Found in Disney Parks and resorts all over the world, the Mickey Bar is as simple as it is delicious: vanilla ice cream dipped in chocolate. That’s it. What makes this different than any supermarket ice cream bar? It’s shaped like Mickey Mouse, and therefore has magical powers to taste much better than any other ice cream bar you have ever had. Maybe it’s the scenery; maybe it’s all the Pixie Dust in the air. Whatever it is, it works. The Mickey Bar is one of the most in-demand desserts Disney has ever created.
One of the big snack draws at Disneyland Tokyo is Mickey-shaped everything, from waffles to churros. One of the most popular mouse-shaped snacks is the steamed pork bun. Adventureland is where you will find them, and you can get your fill of savory goodness in the form of pork and chicken, then move to sweet with the Minnie-shaped dessert bun filled with strawberry and milk.
Sure, every theme park in the world sells popcorn. But the popcorn at Tokyo Disney is legendary. The park is famous for its flavored popcorn and guests go nuts for it. Popcorn carts dot the landscape of the park, but that doesn’t mean each doesn’t have its own long line. And depending on where you are, a cart may have its own unique flavor. Think honey-flavored popcorn in pot-style tubs near the Winnie the Pooh attraction, apple cinnamon near Snow White. Other flavors have included soy sauce and butter, caramel, sea salt, and strawberry. Disneyland Tokyo and DisneySea (also near Tokyo) both offer guests popcorn maps so they know where to find the carts and what the current flavors are. New bucket designs come out every few months, so fans are eager to collect and discuss.

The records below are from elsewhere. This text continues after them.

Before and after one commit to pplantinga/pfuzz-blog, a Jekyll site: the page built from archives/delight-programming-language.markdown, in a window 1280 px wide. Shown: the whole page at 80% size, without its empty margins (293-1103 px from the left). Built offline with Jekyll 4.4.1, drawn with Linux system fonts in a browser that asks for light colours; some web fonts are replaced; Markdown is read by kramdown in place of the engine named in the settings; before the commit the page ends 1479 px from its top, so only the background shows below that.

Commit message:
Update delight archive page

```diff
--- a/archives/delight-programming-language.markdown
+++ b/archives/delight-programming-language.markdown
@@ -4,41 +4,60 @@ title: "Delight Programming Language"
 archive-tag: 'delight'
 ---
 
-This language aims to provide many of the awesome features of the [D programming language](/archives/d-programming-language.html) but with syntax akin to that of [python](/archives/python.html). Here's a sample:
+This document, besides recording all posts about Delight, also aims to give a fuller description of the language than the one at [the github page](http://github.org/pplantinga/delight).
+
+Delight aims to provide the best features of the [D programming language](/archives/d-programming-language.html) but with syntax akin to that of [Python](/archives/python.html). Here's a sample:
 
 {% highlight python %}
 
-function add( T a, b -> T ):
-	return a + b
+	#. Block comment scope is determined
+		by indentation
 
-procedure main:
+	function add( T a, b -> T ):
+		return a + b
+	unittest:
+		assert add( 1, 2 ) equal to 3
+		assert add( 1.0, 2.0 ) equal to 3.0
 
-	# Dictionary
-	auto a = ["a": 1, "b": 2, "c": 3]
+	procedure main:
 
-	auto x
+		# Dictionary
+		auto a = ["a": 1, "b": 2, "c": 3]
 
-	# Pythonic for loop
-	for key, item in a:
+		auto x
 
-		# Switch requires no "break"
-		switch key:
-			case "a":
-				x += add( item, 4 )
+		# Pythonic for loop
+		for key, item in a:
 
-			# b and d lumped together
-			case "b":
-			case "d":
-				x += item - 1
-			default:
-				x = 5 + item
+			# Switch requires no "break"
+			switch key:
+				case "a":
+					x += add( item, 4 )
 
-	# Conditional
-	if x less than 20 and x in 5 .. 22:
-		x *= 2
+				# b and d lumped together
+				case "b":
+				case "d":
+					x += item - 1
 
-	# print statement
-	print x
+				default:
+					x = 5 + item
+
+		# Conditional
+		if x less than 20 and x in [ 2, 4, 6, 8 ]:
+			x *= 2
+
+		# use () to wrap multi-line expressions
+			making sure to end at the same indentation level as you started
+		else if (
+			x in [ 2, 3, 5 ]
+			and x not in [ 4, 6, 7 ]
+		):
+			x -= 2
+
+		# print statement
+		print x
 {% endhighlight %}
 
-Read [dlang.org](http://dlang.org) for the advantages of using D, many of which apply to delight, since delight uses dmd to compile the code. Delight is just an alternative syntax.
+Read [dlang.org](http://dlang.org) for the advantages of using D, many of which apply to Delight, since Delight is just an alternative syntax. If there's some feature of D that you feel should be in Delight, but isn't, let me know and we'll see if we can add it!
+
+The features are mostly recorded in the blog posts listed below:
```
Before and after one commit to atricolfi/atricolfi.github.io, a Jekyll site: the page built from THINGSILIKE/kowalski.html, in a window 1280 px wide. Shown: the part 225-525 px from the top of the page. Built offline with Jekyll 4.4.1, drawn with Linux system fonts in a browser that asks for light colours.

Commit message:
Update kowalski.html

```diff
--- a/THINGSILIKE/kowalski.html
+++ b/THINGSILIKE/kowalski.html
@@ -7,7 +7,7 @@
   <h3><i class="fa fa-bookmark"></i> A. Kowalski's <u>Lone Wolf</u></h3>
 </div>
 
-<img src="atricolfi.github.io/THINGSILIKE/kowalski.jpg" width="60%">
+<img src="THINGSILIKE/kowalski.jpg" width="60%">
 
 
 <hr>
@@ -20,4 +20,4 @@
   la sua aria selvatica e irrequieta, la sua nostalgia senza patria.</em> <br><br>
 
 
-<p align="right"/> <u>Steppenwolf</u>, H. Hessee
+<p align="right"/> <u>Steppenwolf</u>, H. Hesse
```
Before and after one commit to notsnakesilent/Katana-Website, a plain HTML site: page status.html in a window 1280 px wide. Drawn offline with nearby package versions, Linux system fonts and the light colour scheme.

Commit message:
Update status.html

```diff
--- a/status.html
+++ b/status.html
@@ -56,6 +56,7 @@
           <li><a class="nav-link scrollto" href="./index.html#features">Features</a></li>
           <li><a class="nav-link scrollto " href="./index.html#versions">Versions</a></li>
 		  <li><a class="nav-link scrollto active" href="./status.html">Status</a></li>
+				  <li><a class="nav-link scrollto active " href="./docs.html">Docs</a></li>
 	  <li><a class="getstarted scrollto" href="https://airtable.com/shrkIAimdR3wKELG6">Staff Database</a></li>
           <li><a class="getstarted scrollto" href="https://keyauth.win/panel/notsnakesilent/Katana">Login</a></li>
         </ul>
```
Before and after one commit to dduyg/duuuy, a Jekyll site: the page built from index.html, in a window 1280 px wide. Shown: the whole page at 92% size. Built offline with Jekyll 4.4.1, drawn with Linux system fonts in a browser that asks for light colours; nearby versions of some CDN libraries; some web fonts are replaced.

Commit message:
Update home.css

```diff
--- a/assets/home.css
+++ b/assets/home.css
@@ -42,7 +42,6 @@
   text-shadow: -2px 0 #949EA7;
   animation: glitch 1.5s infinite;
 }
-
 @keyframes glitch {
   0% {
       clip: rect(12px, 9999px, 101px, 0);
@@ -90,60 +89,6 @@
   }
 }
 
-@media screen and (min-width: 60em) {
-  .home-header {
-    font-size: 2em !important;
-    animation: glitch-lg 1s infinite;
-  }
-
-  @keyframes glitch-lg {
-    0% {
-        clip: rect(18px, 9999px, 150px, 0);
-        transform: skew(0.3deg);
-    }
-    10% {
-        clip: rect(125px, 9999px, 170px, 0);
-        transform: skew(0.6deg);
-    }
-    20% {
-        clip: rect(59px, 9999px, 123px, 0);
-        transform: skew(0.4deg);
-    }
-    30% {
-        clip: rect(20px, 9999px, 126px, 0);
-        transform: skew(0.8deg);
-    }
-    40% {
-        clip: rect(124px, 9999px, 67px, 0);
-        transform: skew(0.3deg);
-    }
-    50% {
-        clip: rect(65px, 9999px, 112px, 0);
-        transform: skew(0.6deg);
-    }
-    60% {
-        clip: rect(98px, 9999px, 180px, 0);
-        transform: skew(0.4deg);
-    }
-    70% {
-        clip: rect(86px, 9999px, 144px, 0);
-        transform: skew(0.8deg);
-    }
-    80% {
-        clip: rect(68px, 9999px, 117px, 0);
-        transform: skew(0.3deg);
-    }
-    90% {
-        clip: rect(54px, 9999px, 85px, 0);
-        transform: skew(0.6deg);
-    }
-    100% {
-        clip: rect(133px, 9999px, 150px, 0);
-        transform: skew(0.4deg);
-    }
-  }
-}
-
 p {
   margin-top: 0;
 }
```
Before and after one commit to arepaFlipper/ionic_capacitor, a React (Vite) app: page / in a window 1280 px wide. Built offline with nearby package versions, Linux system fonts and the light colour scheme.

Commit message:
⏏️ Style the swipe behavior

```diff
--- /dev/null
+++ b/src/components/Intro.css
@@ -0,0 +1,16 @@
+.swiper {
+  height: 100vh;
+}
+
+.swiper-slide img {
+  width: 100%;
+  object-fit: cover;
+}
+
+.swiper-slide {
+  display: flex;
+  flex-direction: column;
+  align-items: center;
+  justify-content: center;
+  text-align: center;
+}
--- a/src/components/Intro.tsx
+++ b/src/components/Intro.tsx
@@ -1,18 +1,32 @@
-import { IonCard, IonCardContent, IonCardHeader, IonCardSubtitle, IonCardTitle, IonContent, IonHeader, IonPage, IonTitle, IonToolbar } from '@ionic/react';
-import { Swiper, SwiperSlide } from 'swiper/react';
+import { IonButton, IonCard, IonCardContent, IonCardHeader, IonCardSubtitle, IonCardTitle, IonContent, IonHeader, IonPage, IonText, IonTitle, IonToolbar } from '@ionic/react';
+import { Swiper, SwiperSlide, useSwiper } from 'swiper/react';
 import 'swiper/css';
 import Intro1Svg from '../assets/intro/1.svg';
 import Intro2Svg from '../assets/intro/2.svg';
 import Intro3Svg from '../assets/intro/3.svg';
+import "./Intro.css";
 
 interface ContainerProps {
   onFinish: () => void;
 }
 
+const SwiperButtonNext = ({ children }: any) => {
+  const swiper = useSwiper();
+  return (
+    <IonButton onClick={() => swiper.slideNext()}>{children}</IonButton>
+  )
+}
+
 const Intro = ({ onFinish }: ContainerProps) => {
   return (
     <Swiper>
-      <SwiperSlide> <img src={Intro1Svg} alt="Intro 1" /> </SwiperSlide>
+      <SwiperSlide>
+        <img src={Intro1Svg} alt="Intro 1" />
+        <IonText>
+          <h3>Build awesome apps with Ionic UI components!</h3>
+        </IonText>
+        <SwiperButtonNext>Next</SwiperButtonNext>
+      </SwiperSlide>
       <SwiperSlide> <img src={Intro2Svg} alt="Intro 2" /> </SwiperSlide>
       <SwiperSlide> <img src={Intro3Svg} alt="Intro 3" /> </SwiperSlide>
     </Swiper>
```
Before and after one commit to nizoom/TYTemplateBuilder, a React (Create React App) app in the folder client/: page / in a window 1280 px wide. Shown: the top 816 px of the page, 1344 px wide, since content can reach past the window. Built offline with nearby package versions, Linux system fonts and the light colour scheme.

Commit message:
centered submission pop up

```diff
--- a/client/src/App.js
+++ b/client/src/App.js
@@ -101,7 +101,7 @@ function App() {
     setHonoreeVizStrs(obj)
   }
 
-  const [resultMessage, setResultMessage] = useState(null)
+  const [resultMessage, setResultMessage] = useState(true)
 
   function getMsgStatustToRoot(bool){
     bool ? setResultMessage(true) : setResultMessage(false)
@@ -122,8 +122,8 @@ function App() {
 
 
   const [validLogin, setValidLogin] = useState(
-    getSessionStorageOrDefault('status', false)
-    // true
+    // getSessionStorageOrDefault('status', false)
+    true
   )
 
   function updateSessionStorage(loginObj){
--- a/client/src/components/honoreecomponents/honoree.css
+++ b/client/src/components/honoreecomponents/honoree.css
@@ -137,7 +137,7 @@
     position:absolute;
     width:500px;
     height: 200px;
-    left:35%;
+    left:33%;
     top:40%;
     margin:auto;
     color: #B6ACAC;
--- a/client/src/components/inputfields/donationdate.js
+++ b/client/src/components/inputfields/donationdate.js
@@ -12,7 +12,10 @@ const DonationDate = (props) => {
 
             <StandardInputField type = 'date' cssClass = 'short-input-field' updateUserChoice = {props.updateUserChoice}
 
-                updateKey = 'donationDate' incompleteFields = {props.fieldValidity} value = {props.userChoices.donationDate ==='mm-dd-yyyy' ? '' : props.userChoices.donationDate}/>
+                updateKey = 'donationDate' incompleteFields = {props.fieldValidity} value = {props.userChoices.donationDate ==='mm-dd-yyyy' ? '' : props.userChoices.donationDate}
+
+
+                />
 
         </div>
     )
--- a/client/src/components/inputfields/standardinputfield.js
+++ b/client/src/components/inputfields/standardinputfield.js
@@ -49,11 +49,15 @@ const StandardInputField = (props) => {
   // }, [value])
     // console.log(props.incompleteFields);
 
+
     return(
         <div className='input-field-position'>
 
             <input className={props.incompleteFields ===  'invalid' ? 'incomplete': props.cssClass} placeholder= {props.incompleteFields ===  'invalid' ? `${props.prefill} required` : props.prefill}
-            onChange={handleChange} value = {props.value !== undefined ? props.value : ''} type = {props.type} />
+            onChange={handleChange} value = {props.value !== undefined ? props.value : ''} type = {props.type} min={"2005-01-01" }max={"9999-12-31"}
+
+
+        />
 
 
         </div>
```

Found in Pooh’s Corner in Critter Country in Anaheim’s Disneyland Park and designed to look like Tigger’s tail, these caramel- and chocolate-covered marshmallow sticks are beloved by Disney fans of all ages, despite their super sugary sweetness. After all, everyone’s a kid when they’re at Disney. DIY knockoffs are popular, but just like Marvin Gaye sang, “Ain’t nothin’ like the real thing, baby.”